#### DATA SECTION ####

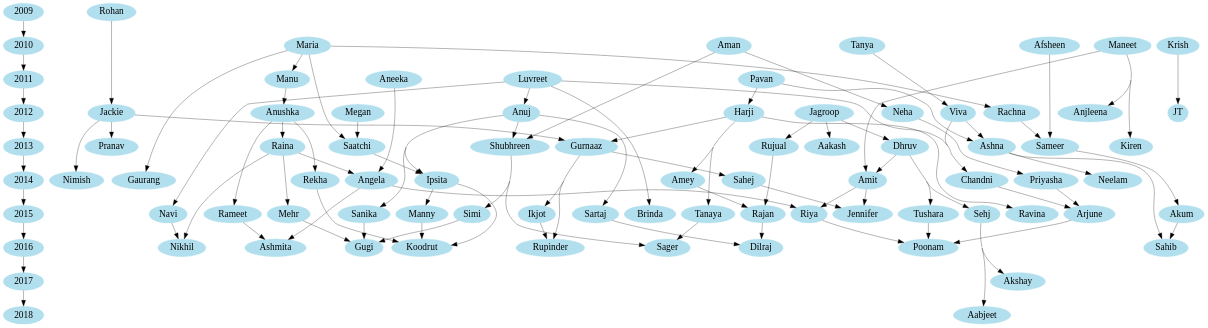
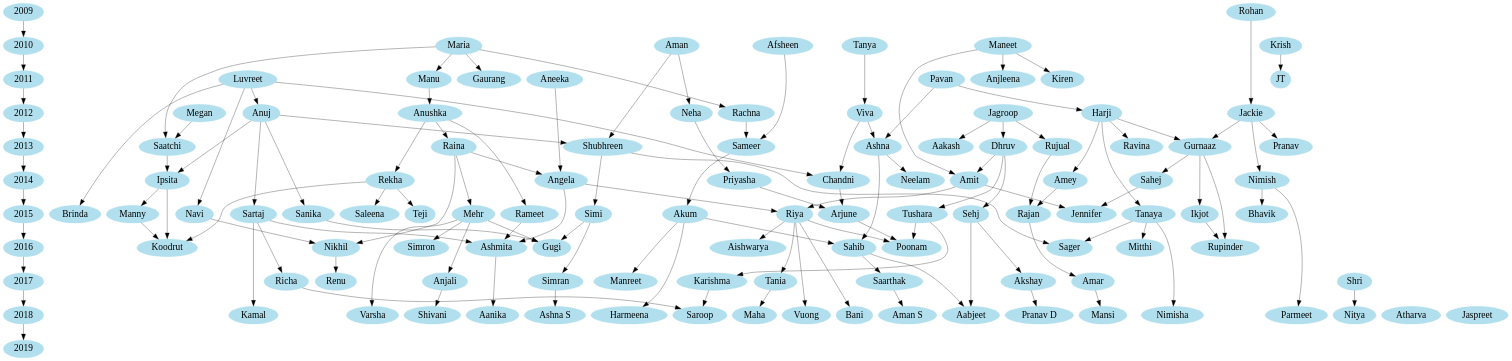
Before and after one commit to Jeetman/DRP-Family-Tree: the diagram in drp-family-tree.dot, drawn with Graphviz. The commit also changed 2 other files, not shown here.

```diff
--- a/drp-family-tree.dot
+++ b/drp-family-tree.dot
@@ -1,113 +1,145 @@
 digraph DRP {
-concentrate=true;
 center=true;
 ranksep=.75;
 	edge [arrowsize=2.0];
 	node [color=lightblue2, fontsize=32, style=filled];
 "2009" -> "2010"
 "2010" -> "2011"
 "2011" -> "2012"
 "2012" -> "2013"
 "2013" -> "2014"
 "2014" -> "2015"
 "2015" -> "2016"
 "2016" -> "2017"
 "2017" -> "2018"
+"2018" -> "2019"
+"Rujual" -> "Rajan"
+"Shubhreen" -> "Simi"
+"Shubhreen" -> "Sager"
+"Amey" -> "Rajan"
+"Chandni" -> "Arjune"
+"Neha" -> "Priyasha"
+"Jagroop" -> "Rujual"
+"Jagroop" -> "Dhruv"
+"Jagroop" -> "Aakash"
+"Luvreet" -> "Anuj"
+"Luvreet" -> "Chandni"
+"Luvreet" -> "Navi"
+"Luvreet" -> "Brinda"
+"Afsheen" -> "Sameer"
+"Ashna" -> "Neelam"
+"Ashna" -> "Sahib"
+"Shri" -> "Nitya"
+"Richa" -> "Saroop"
+"Nimish" -> "Bhavik"
+"Nimish" -> "Parmeet"
+"Saatchi" -> "Ipsita"
+"Harji" -> "Gurnaaz"
+"Harji" -> "Amey"
+"Harji" -> "Tanaya"
+"Harji" -> "Ravina"
+"Manu" -> "Anushka"
+"Sahej" -> "Jennifer"
+"Rameet" -> "Ashmita"
+"Amar" -> "Mansi"
+"Aman" -> "Shubhreen"
+"Aman" -> "Neha"
+"Amit" -> "Riya"
+"Amit" -> "Jennifer"
+"Tushara" -> "Poonam"
+"Tushara" -> "Karishma"
+"Megan" -> "Saatchi"
+"Arjune" -> "Poonam"
+"Sartaj" -> "Richa"
+"Sartaj" -> "Ashmita"
+"Sartaj" -> "Kamal"
+"Ikjot" -> "Rupinder"
+"Akum" -> "Sahib"
+"Akum" -> "Manreet"
+"Akum" -> "Harmeena"
+"Saarthak" -> "Aman S"
 "Dhruv" -> "Sehj"
 "Dhruv" -> "Tushara"
 "Dhruv" -> "Amit"
 "Tanya" -> "Viva"
-"Rujual" -> "Rajan"
+"Nikhil" -> "Renu"
 "Angela" -> "Riya"
 "Angela" -> "Ashmita"
-"Shubhreen" -> "Simi"
-"Shubhreen" -> "Sager"
 "Sanika" -> "Gugi"
+"Akshay" -> "Pranav D"
+"Tania" -> "Maha"
 "Priyasha" -> "Arjune"
+"Simran" -> "Ashna S"
 "Viva" -> "Ashna"
 "Viva" -> "Chandni"
 "Jackie" -> "Gurnaaz"
 "Jackie" -> "Pranav"
 "Jackie" -> "Nimish"
 "Raina" -> "Angela"
 "Raina" -> "Mehr"
 "Raina" -> "Nikhil"
 "Sameer" -> "Akum"
-"Amey" -> "Rajan"
 "Gurnaaz" -> "Sahej"
 "Gurnaaz" -> "Ikjot"
 "Gurnaaz" -> "Rupinder"
-"Chandni" -> "Arjune"
 "Rohan" -> "Jackie"
-"Neha" -> "Priyasha"
 "Maneet" -> "Amit"
 "Maneet" -> "Anjleena"
 "Maneet" -> "Kiren"
 "Simi" -> "Gugi"
+"Simi" -> "Simran"
 "Riya" -> "Poonam"
-"Jagroop" -> "Rujual"
-"Jagroop" -> "Dhruv"
-"Jagroop" -> "Aakash"
-"Luvreet" -> "Anuj"
-"Luvreet" -> "Chandni"
-"Luvreet" -> "Navi"
-"Luvreet" -> "Brinda"
-"Afsheen" -> "Sameer"
+"Riya" -> "Vuong"
+"Riya" -> "Bani"
+"Riya" -> "Tania"
+"Riya" -> "Aishwarya"
 "Maria" -> "Manu"
 "Maria" -> "Rachna"
 "Maria" -> "Saatchi"
 "Maria" -> "Gaurang"
 "Anuj" -> "Shubhreen"
 "Anuj" -> "Ipsita"
 "Anuj" -> "Sanika"
 "Anuj" -> "Sartaj"
-"Ashna" -> "Neelam"
-"Ashna" -> "Sahib"
+"Ashmita" -> "Aanika"
 "Krish" -> "JT"
 "Rekha" -> "Koodrut"
+"Rekha" -> "Saleena"
+"Rekha" -> "Teji"
 "Sehj" -> "Aabjeet"
 "Sehj" -> "Akshay"
 "Rachna" -> "Sameer"
-"Rajan" -> "Dilraj"
-"Saatchi" -> "Ipsita"
-"Harji" -> "Gurnaaz"
-"Harji" -> "Amey"
-"Harji" -> "Tanaya"
-"Harji" -> "Ravina"
-"Manu" -> "Anushka"
-"Sahej" -> "Jennifer"
-"Rameet" -> "Ashmita"
+"Rajan" -> "Amar"
 "Navi" -> "Nikhil"
 "Anushka" -> "Raina"
 "Anushka" -> "Rekha"
 "Anushka" -> "Rameet"
-"Aman" -> "Shubhreen"
-"Aman" -> "Neha"
 "Mehr" -> "Gugi"
+"Mehr" -> "Anjali"
+"Mehr" -> "Varsha"
+"Mehr" -> "Simron"
 "Pavan" -> "Harji"
 "Pavan" -> "Ashna"
-"Amit" -> "Riya"
-"Amit" -> "Jennifer"
 "Tanaya" -> "Sager"
+"Tanaya" -> "Mitthi"
+"Tanaya" -> "Nimisha"
 "Aneeka" -> "Angela"
-"Tushara" -> "Poonam"
+"Anjali" -> "Shivani"
+"Sahib" -> "Aabjeet"
+"Sahib" -> "Saarthak"
+"Karishma" -> "Saroop"
 "Manny" -> "Koodrut"
-"Megan" -> "Saatchi"
-"Arjune" -> "Poonam"
-"Sartaj" -> "Dilraj"
 "Ipsita" -> "Manny"
 "Ipsita" -> "Koodrut"
-"Ikjot" -> "Rupinder"
-"Akum" -> "Sahib"
 {rank=same "2009" "Rohan"}
-{rank=same "2010" "Tanya" "Maneet" "Afsheen" "Maria" "Krish" "Aman"}
+{rank=same "2010" "Afsheen" "Aman" "Tanya" "Maneet" "Maria" "Krish"}
 {rank=same "2011" "Luvreet" "Manu" "Pavan" "Aneeka"}
-{rank=same "2012" "Viva" "Jackie" "Neha" "Jagroop" "Anuj" "Anjleena" "JT" "Rachna" "Harji" "Anushka" "Megan"}
-{rank=same "2013" "Dhruv" "Rujual" "Shubhreen" "Kiren" "Raina" "Sameer" "Aakash" "Gurnaaz" "Pranav" "Ashna" "Saatchi"}
-{rank=same "2014" "Angela" "Priyasha" "Amey" "Chandni" "Rekha" "Nimish" "Sahej" "Gaurang" "Amit" "Ipsita"}
-{rank=same "2015" "Jennifer" "Ravina" "Sanika" "Simi" "Riya" "Brinda" "Sehj" "Rajan" "Rameet" "Navi" "Mehr" "Tanaya" "Tushara" "Manny" "Arjune" "Sartaj" "Ikjot" "Akum"}
-{rank=same "2016" "Nikhil" "Rupinder" "Sager" "Koodrut" "Poonam" "Ashmita" "Gugi" "Dilraj" "Sahib"}
-{rank=same "2017" "Akshay"}
-{rank=same "2018" "Aabjeet"}
+{rank=same "2012" "Neha" "Jagroop" "Harji" "Megan" "Viva" "Jackie" "Anuj" "Rachna" "Anushka"}
+{rank=same "2013" "Rujual" "Shubhreen" "Ashna" "Saatchi" "Dhruv" "Raina" "Sameer" "Gurnaaz"}
+{rank=same "2014" "Amey" "Chandni" "Nimish" "Sahej" "Amit" "Angela" "Priyasha" "Rekha" "Ipsita"}
+{rank=same "2015" "Rameet" "Tushara" "Arjune" "Sartaj" "Ikjot" "Akum" "Sanika" "Simi" "Riya" "Brinda" "Sehj" "Rajan" "Navi" "Mehr" "Tanaya" "Manny"}
+{rank=same "2016" "Nikhil" "Ashmita" "Sahib"}
+{rank=same "2017" "Shri" "Richa" "Manreet" "Amar" "Saarthak" "Akshay" "Tania" "Simran" "Anjali" "Karishma"}
+{rank=same "2018" "Varsha" "Nimisha" "Shivani" "Harmeena" "Bani" "Saroop" "Kamal" "Aman S" "Maha" "Parmeet" "Nitya" "Pranav D" "Vuong" "Aabjeet" "Atharva" "Ashna S" "Aanika" "Jaspreet"}
 {rank=source "Rohan" "2009"}
 }
```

####

WORK ITEM: Pull out every line in the material above where "Chandni" occurs.

RESPONSE AREA:
+"Chandni" -> "Arjune"
+"Luvreet" -> "Chandni"
 "Viva" -> "Chandni"
-"Chandni" -> "Arjune"
-"Luvreet" -> "Chandni"
-{rank=same "2014" "Angela" "Priyasha" "Amey" "Chandni" "Rekha" "Nimish" "Sahej" "Gaurang" "Amit" "Ipsita"}
+{rank=same "2014" "Amey" "Chandni" "Nimish" "Sahej" "Amit" "Angela" "Priyasha" "Rekha" "Ipsita"}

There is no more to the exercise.